# PROBLEM DETAILS
Keep the images out while you set down the data exactly.

# RECORDS TO PROCESS
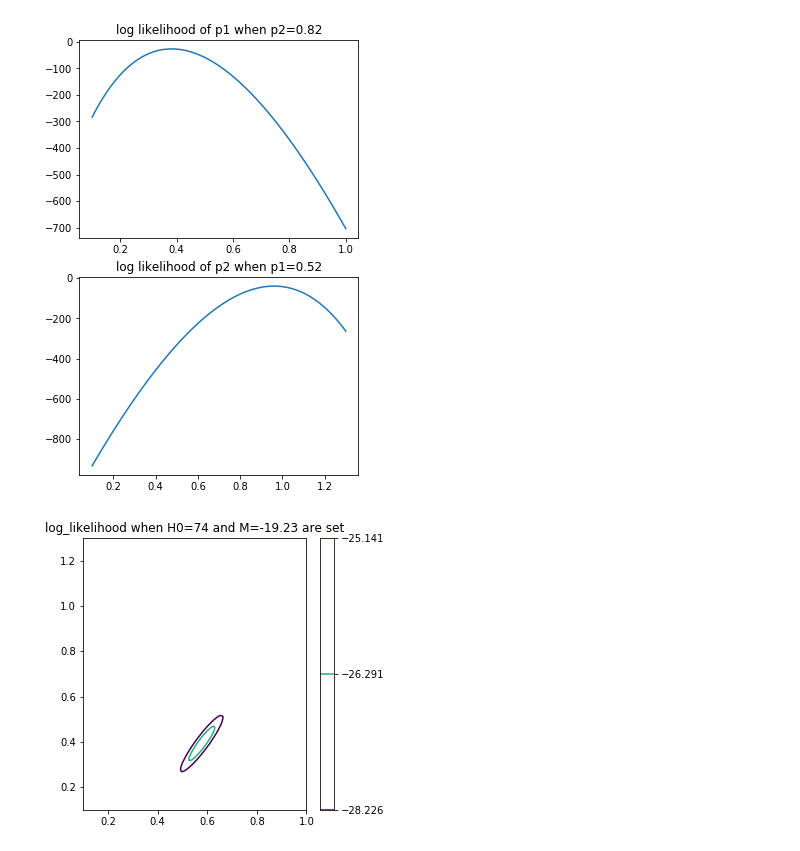
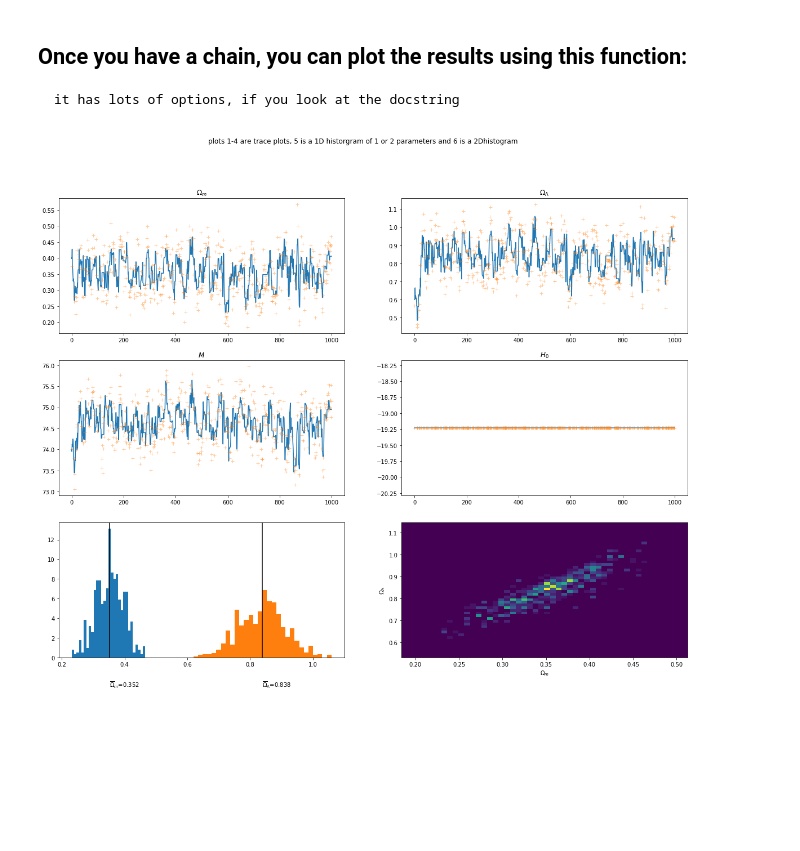
Before and after one commit to baiydaavi/bayesian_inference, a Jupyter notebook: convergence_testing.ipynb, the cells around one changed output. Cells and saved outputs as stored; diff of their text form; code cells hidden in the pictures; blank space fills up the shorter version.

Commit message:
added all core functions to core_mcmc.py, cleaned up convergence testing notebook

```diff
--- a/convergence_testing.ipynb
+++ b/convergence_testing.ipynb
@@ -22,5 +33,7 @@ def sys_error_likelihood(params, data):
 # %%
-#good parameters= [.52, .82, 74, -19.23]
-chn, rej = chain(data_lcparam, 10000, 2000, .001, start_state=[.4, .6, 74, -19.23], variances=None, prior_mode='uniform' )
-#chn, rej = chain(data_lcparam, 1000, 200, .01, start_state=[.5, .7, 65, -20], variances=[.01, .01, .25, .1], prior_mode='M prior', likelihood_func= sys_error_likelihood )
+chn, rej = chain(data_lcparam, 1000, 300, .001, start_state=[.4, .6, 74, -19.23], variances=None, prior_mode='uniform' )
+
+#systematic error chain would look like this
+#chn, rej = chain(data_lcparam, 1000, 200, .01, start_state=[.5, .7, 65, -20],
+#    variances=[.05, .05, 1, .3], prior_mode='M prior', likelihood_func= sys_error_likelihood )
 # %% [output]
@@ -86,14 +42,7 @@ def likelihood_test(resolution, p1_min, p1_max, p2_min, p2_max, p1_slice=.52, p2
-# %%
-x, y, z = likelihood_test(100,.1,1,0.1, 1.3)
-# %% [output]
-[figure, removed]
-# %%
-fig, ax = plt.subplots(1, figsize=(5,5))
-c1 = np.max(z)- 2.3/2
-c2 = np.max(z)- 6.17/2
-contours=[c2, c1, np.max(z)]
-c = ax.contour(x, y, z, contours)
-fig.colorbar(c, ax=ax)
-ax.set_title('log_likelihood when H0=74 and M=-19.23 are set');
-# %% [output]
-[figure, removed]
+# %% [markdown]
+## Once you have a chain, you can plot the results using this function:
+    it has lots of options, if you look at the docstring
+# %%
+plot_chain_behaviour(chn, rej)
+# %% [output]
+[figure, added]
```
Also changed, not shown: parts of 13 cells of this notebook, 1 other file.
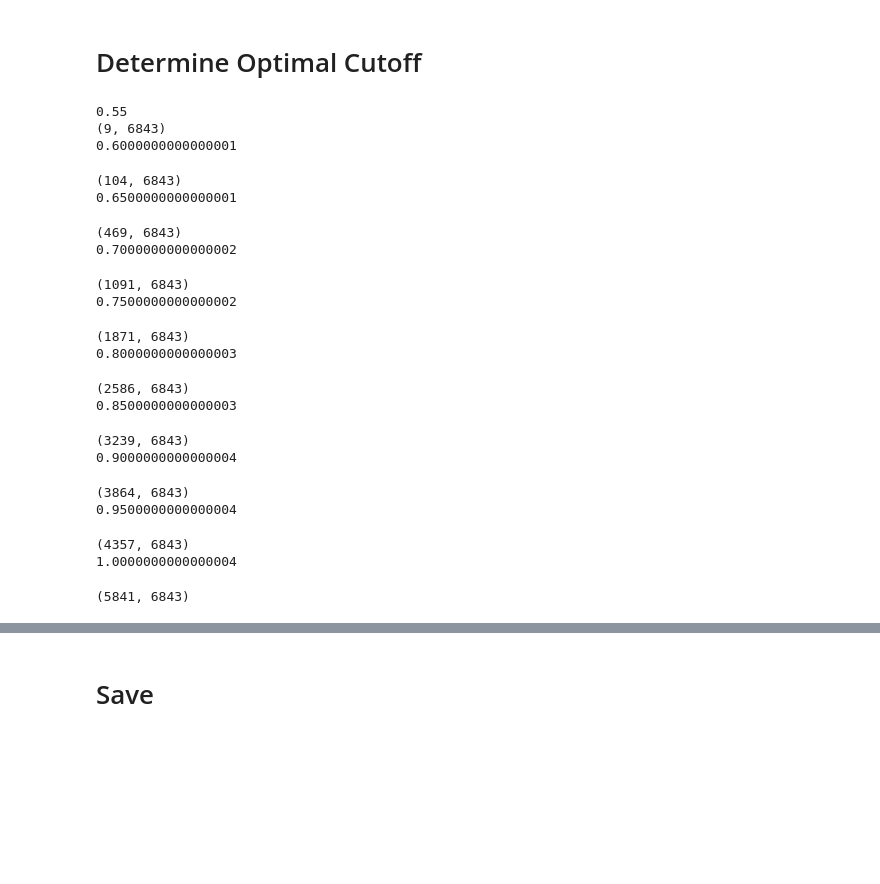
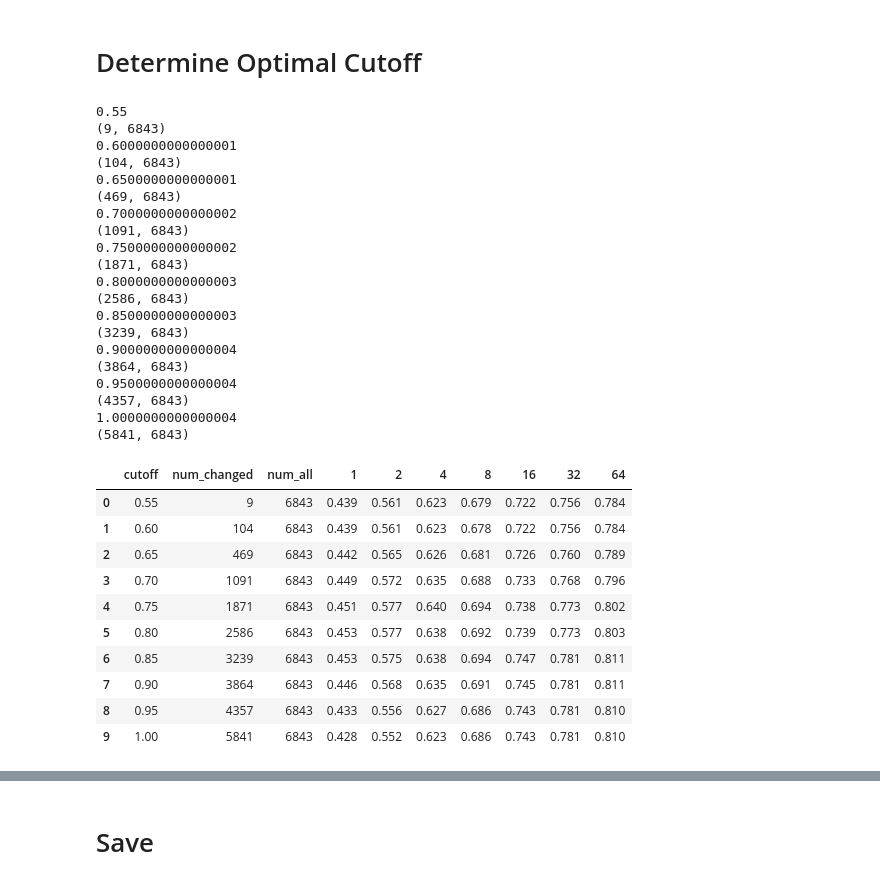
Before and after one commit to hpi-dhc/symptemist, a Jupyter notebook: 1_LLM_Simplification.ipynb, the cells around one changed output, grey strips where cells are left out. Drawn from its saved outputs; the diff is of its cells as text; code cells hidden in the pictures; blank space fills up the shorter version.

```diff
--- a/1_LLM_Simplification.ipynb
+++ b/1_LLM_Simplification.ipynb
@@ -128,7 +129,8 @@ Recall@16 0.7007376185458377
 Recall@32 0.7323498419388831
 Recall@64 0.7632595714787496
 # %%
-simplified_candidates = simplifier.transform_batch(candidates)
+simplified_ds = simplifier.transform_batch(candidates)
+simplified_candidates = linker.predict_batch(simplified_ds, top_k=64, batch_size=128)
 # %% [markdown]
 # Determine Optimal Cutoff
 # %%
@@ -139,7 +141,7 @@ eval_simplified_ds = simplified_candidates[SPLIT]
 
 def select_candidates(d, idx, filter_fn=lambda e: True):
     result = []
-    for ei, ec, eg in zip(d['entities'], eval_candidates[idx]['entities'], eval_ds[idx]['entities']):
+    for ei, ec in zip(d['entities'], eval_candidates[idx]['entities']):
         if filter_fn(ec):
             result.append(ec)
         else:
@@ -163,22 +167,22 @@ for cutoff in np.arange(0.55, 1.05, 0.05):
 0.55
 (9, 6843)
 0.6000000000000001
+(104, 6843)
+0.6500000000000001
+(469, 6843)
+0.7000000000000002
+(1091, 6843)
+0.7500000000000002
+(1871, 6843)
+0.8000000000000003
+(2586, 6843)
+0.8500000000000003
+(3239, 6843)
+0.9000000000000004
+(3864, 6843)
+0.9500000000000004
+(4357, 6843)
+1.0000000000000004
+(5841, 6843)
-(104, 6843)
-0.6500000000000001
-(469, 6843)
-0.7000000000000002
-(1091, 6843)
-0.7500000000000002
-(1871, 6843)
-0.8000000000000003
-(2586, 6843)
-0.8500000000000003
-(3239, 6843)
-0.9000000000000004
-(3864, 6843)
-0.9500000000000004
-(4357, 6843)
-1.0000000000000004
-(5841, 6843)
 # %%
 cutoff_eval = pd.DataFrame(cutoff_eval).round(3)
@@ -187,3 +189,17 @@ baseline = evaluate_at_k(eval_ds, evalcandidates, silent=True)
+# %%
+cutoff_eval
+# %% [output]
+|  | cutoff | num_changed | num_all | 1 | 2 | 4 | 8 | 16 | 32 | 64 |
+| 0 | 0.55 | 9 | 6843 | 0.439 | 0.561 | 0.623 | 0.679 | 0.722 | 0.756 | 0.784 |
+| 1 | 0.60 | 104 | 6843 | 0.439 | 0.561 | 0.623 | 0.678 | 0.722 | 0.756 | 0.784 |
+| 2 | 0.65 | 469 | 6843 | 0.442 | 0.565 | 0.626 | 0.681 | 0.726 | 0.760 | 0.789 |
+| 3 | 0.70 | 1091 | 6843 | 0.449 | 0.572 | 0.635 | 0.688 | 0.733 | 0.768 | 0.796 |
+| 4 | 0.75 | 1871 | 6843 | 0.451 | 0.577 | 0.640 | 0.694 | 0.738 | 0.773 | 0.802 |
+| 5 | 0.80 | 2586 | 6843 | 0.453 | 0.577 | 0.638 | 0.692 | 0.739 | 0.773 | 0.803 |
+| 6 | 0.85 | 3239 | 6843 | 0.453 | 0.575 | 0.638 | 0.694 | 0.747 | 0.781 | 0.811 |
+| 7 | 0.90 | 3864 | 6843 | 0.446 | 0.568 | 0.635 | 0.691 | 0.745 | 0.781 | 0.811 |
+| 8 | 0.95 | 4357 | 6843 | 0.433 | 0.556 | 0.627 | 0.686 | 0.743 | 0.781 | 0.810 |
+| 9 | 1.00 | 5841 | 6843 | 0.428 | 0.552 | 0.623 | 0.686 | 0.743 | 0.781 | 0.810 |
 # %%
 from matplotlib import pyplot as plt
 import matplotlib
```
Also changed, not shown: parts of 27 cells of this notebook, 1 other file.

# SOLUTION TO THE EXERCISE
Before and after one commit to baiydaavi/bayesian_inference, a Jupyter notebook: convergence_testing.ipynb, the cells around one changed output. Cells and saved outputs as stored; diff of their text form; code cells hidden in the pictures; blank space fills up the shorter version.

Commit message:
added all core functions to core_mcmc.py, cleaned up convergence testing notebook

```diff
--- a/convergence_testing.ipynb
+++ b/convergence_testing.ipynb
@@ -22,5 +33,7 @@ def sys_error_likelihood(params, data):
 # %%
-#good parameters= [.52, .82, 74, -19.23]
-chn, rej = chain(data_lcparam, 10000, 2000, .001, start_state=[.4, .6, 74, -19.23], variances=None, prior_mode='uniform' )
-#chn, rej = chain(data_lcparam, 1000, 200, .01, start_state=[.5, .7, 65, -20], variances=[.01, .01, .25, .1], prior_mode='M prior', likelihood_func= sys_error_likelihood )
+chn, rej = chain(data_lcparam, 1000, 300, .001, start_state=[.4, .6, 74, -19.23], variances=None, prior_mode='uniform' )
+
+#systematic error chain would look like this
+#chn, rej = chain(data_lcparam, 1000, 200, .01, start_state=[.5, .7, 65, -20],
+#    variances=[.05, .05, 1, .3], prior_mode='M prior', likelihood_func= sys_error_likelihood )
 # %% [output]
@@ -86,14 +42,7 @@ def likelihood_test(resolution, p1_min, p1_max, p2_min, p2_max, p1_slice=.52, p2
-# %%
-x, y, z = likelihood_test(100,.1,1,0.1, 1.3)
-# %% [output]
-[figure, removed]
-# %%
-fig, ax = plt.subplots(1, figsize=(5,5))
-c1 = np.max(z)- 2.3/2
-c2 = np.max(z)- 6.17/2
-contours=[c2, c1, np.max(z)]
-c = ax.contour(x, y, z, contours)
-fig.colorbar(c, ax=ax)
-ax.set_title('log_likelihood when H0=74 and M=-19.23 are set');
-# %% [output]
-[figure, removed]
+# %% [markdown]
+## Once you have a chain, you can plot the results using this function:
+    it has lots of options, if you look at the docstring
+# %%
+plot_chain_behaviour(chn, rej)
+# %% [output]
+[figure, added]
```
Also changed, not shown: parts of 13 cells of this notebook, 1 other file.
Before and after one commit to hpi-dhc/symptemist, a Jupyter notebook: 1_LLM_Simplification.ipynb, the cells around one changed output, grey strips where cells are left out. Drawn from its saved outputs; the diff is of its cells as text; code cells hidden in the pictures; blank space fills up the shorter version.

```diff
--- a/1_LLM_Simplification.ipynb
+++ b/1_LLM_Simplification.ipynb
@@ -128,7 +129,8 @@ Recall@16 0.7007376185458377
 Recall@32 0.7323498419388831
 Recall@64 0.7632595714787496
 # %%
-simplified_candidates = simplifier.transform_batch(candidates)
+simplified_ds = simplifier.transform_batch(candidates)
+simplified_candidates = linker.predict_batch(simplified_ds, top_k=64, batch_size=128)
 # %% [markdown]
 # Determine Optimal Cutoff
 # %%
@@ -139,7 +141,7 @@ eval_simplified_ds = simplified_candidates[SPLIT]
 
 def select_candidates(d, idx, filter_fn=lambda e: True):
     result = []
-    for ei, ec, eg in zip(d['entities'], eval_candidates[idx]['entities'], eval_ds[idx]['entities']):
+    for ei, ec in zip(d['entities'], eval_candidates[idx]['entities']):
         if filter_fn(ec):
             result.append(ec)
         else:
@@ -163,22 +167,22 @@ for cutoff in np.arange(0.55, 1.05, 0.05):
 0.55
 (9, 6843)
 0.6000000000000001
+(104, 6843)
+0.6500000000000001
+(469, 6843)
+0.7000000000000002
+(1091, 6843)
+0.7500000000000002
+(1871, 6843)
+0.8000000000000003
+(2586, 6843)
+0.8500000000000003
+(3239, 6843)
+0.9000000000000004
+(3864, 6843)
+0.9500000000000004
+(4357, 6843)
+1.0000000000000004
+(5841, 6843)
-(104, 6843)
-0.6500000000000001
-(469, 6843)
-0.7000000000000002
-(1091, 6843)
-0.7500000000000002
-(1871, 6843)
-0.8000000000000003
-(2586, 6843)
-0.8500000000000003
-(3239, 6843)
-0.9000000000000004
-(3864, 6843)
-0.9500000000000004
-(4357, 6843)
-1.0000000000000004
-(5841, 6843)
 # %%
 cutoff_eval = pd.DataFrame(cutoff_eval).round(3)
@@ -187,3 +189,17 @@ baseline = evaluate_at_k(eval_ds, evalcandidates, silent=True)
+# %%
+cutoff_eval
+# %% [output]
+|  | cutoff | num_changed | num_all | 1 | 2 | 4 | 8 | 16 | 32 | 64 |
+| 0 | 0.55 | 9 | 6843 | 0.439 | 0.561 | 0.623 | 0.679 | 0.722 | 0.756 | 0.784 |
+| 1 | 0.60 | 104 | 6843 | 0.439 | 0.561 | 0.623 | 0.678 | 0.722 | 0.756 | 0.784 |
+| 2 | 0.65 | 469 | 6843 | 0.442 | 0.565 | 0.626 | 0.681 | 0.726 | 0.760 | 0.789 |
+| 3 | 0.70 | 1091 | 6843 | 0.449 | 0.572 | 0.635 | 0.688 | 0.733 | 0.768 | 0.796 |
+| 4 | 0.75 | 1871 | 6843 | 0.451 | 0.577 | 0.640 | 0.694 | 0.738 | 0.773 | 0.802 |
+| 5 | 0.80 | 2586 | 6843 | 0.453 | 0.577 | 0.638 | 0.692 | 0.739 | 0.773 | 0.803 |
+| 6 | 0.85 | 3239 | 6843 | 0.453 | 0.575 | 0.638 | 0.694 | 0.747 | 0.781 | 0.811 |
+| 7 | 0.90 | 3864 | 6843 | 0.446 | 0.568 | 0.635 | 0.691 | 0.745 | 0.781 | 0.811 |
+| 8 | 0.95 | 4357 | 6843 | 0.433 | 0.556 | 0.627 | 0.686 | 0.743 | 0.781 | 0.810 |
+| 9 | 1.00 | 5841 | 6843 | 0.428 | 0.552 | 0.623 | 0.686 | 0.743 | 0.781 | 0.810 |
 # %%
 from matplotlib import pyplot as plt
 import matplotlib
```
Also changed, not shown: parts of 27 cells of this notebook, 1 other file.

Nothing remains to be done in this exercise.